A new sense of the sacred has appeared in the Western world, one that incorporates spiritual realization, personal growth psychology, and being of service all in one orientation. This spiritual reawakening is generating a real change in attitudes as we move into and rediscover our own spirituality, and it is generally believed that this resurgence of interest in the spiritual, proceeding from the personal to the global, has the power to shift the directions of world history.
I have written about this phenomenon in Visionseeker, exploring some of the ways in which the modern mystical movement is shifting the beliefs, values, and trends of Western society. From my perspective as a social scientist, it is quite obvious to me that the so-called New Age is not a fad, but rather heralds the emergence of a true Transformational Community--one in which the old mystery schools of the past are being recreated in response to need.

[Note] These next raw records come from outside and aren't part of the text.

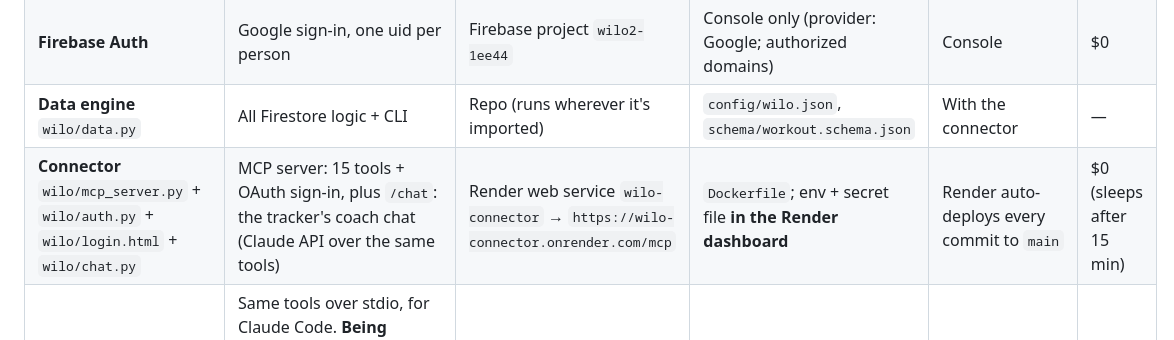
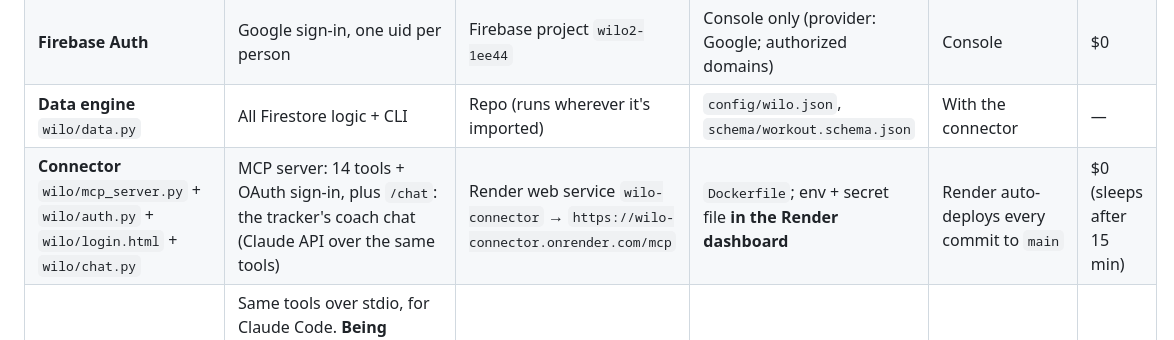
Before and after one commit to CoachThomLamb/wilo_ai, a Markdown page: docs/infrastructure-and-rebuild.md, the part around the change. GitHub-like rendering.

Commit message:
infrastructure doc: 14 tools (#126)
Co-Authored-By: Claude Sonnet 5.5 <noreply@anthropic.com>
Claude-Session: https://claude.ai/code/session_016WwHneXr8GsnG7p1qxz4TD

```diff
--- a/docs/infrastructure-and-rebuild.md
+++ b/docs/infrastructure-and-rebuild.md
@@ -59,7 +59,7 @@ flowchart LR
 | **Firestore** database `wilo` | All workout data, todos, coach profiles + sign-in tokens | GCP `northamerica-northeast2` (Toronto) | `firestore.rules`, `config/wilo.json` | Rules: **manually** with `firebase deploy --only firestore:rules` (last 2026-10-12) | $0 (free quota) |
 | **Firebase Auth** | Google sign-in, one uid per person | Firebase project `wilo2-1ee44` | Console only (provider: Google; authorized domains) | Console | $0 |
 | **Data engine** `wilo/data.py` | All Firestore logic + CLI | Repo (runs wherever it's imported) | `config/wilo.json`, `schema/workout.schema.json` | With the connector | — |
-| **Connector** `wilo/mcp_server.py` + `wilo/auth.py` + `wilo/login.html` + `wilo/chat.py` | MCP server: 15 tools + OAuth sign-in, plus `/chat`: the tracker's coach chat (Claude API over the same tools) | Render web service `wilo-connector` → `https://wilo-connector.onrender.com/mcp` | `Dockerfile`; env + secret file **in the Render dashboard** | Render auto-deploys every commit to `main` | $0 (sleeps after 15 min) |
+| **Connector** `wilo/mcp_server.py` + `wilo/auth.py` + `wilo/login.html` + `wilo/chat.py` | MCP server: 14 tools + OAuth sign-in, plus `/chat`: the tracker's coach chat (Claude API over the same tools) | Render web service `wilo-connector` → `https://wilo-connector.onrender.com/mcp` | `Dockerfile`; env + secret file **in the Render dashboard** | Render auto-deploys every commit to `main` | $0 (sleeps after 15 min) |
 | **Local MCP server** | Same tools over stdio, for Claude Code. **Being removed (#87):** sessions reach the data through the connector, like a user. The stdio mode stays in the code for tests | Laptop: `.venv`, editable install | `~/.claude.json` (`claude mcp add wilo …`) | Runs the checked-out branch | $0 |
 | **claude.ai connector** | "wilo" custom connector (DCR + sign-in) | Each user's claude.ai account | claude.ai → Settings → Connectors | Manual, once per user | Claude plan |
 | **Coach** `wilo/coach.md` + per-user profile | The coaching method (any user), served by the `coaching_method` tool; what's personal is data at `users/{uid}/coach/profile` (`get_profile` / `update_profile`) | Repo + Firestore | `wilo/coach.md` | With the connector | — |
```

Contemporary spiritual seekers can now attend workshops and seminars at places like the Esalen Institute in California, the Omega Institute near New York, and the New Millennium Institute in Hawaii, all locales where Jill and I now lead experiential retreats. Our schedule (frequently updated on our website) reveals that we teach at many other places as well, and I am pleased to say that our workshops this year have been heavily attended, with the Visionseeker retreats often selling out months before the actual event.
Our event descriptions, listed under Workshops & Presentations, show that the crux of our work utilizes the time-tested ways of the shaman to reconnect people with their inner sources of wisdom and power.
The ease with which these ways can be learned and practiced by non-tribal Westerners for healing and problem-solving reveals why the rediscovery of shamanism has become a major thrust of the current spiritual reawakening in the West. Shamanism is a path with heart, and includes a methodology that leads us into the direct, transformative experience of the sacred that defines the mystic.
"Going to the temple, you take the path; entering the temple, you leave the path. What does this mean?" Without a pause, the Roshi's response came: "Joan, the path is the temple."
The paths that each of us take as we negotiate through life are the vehicles through which we awaken. In this sense, the singular contribution that the authentic spiritual teacher has to offer is to help us step onto our path. And once that is accomplished, their job is essentially done.
A person who is in thirst needs water, not the faucet. And the water is everywhere, in everything...
Jill joins me in sending you our very warmest aloha...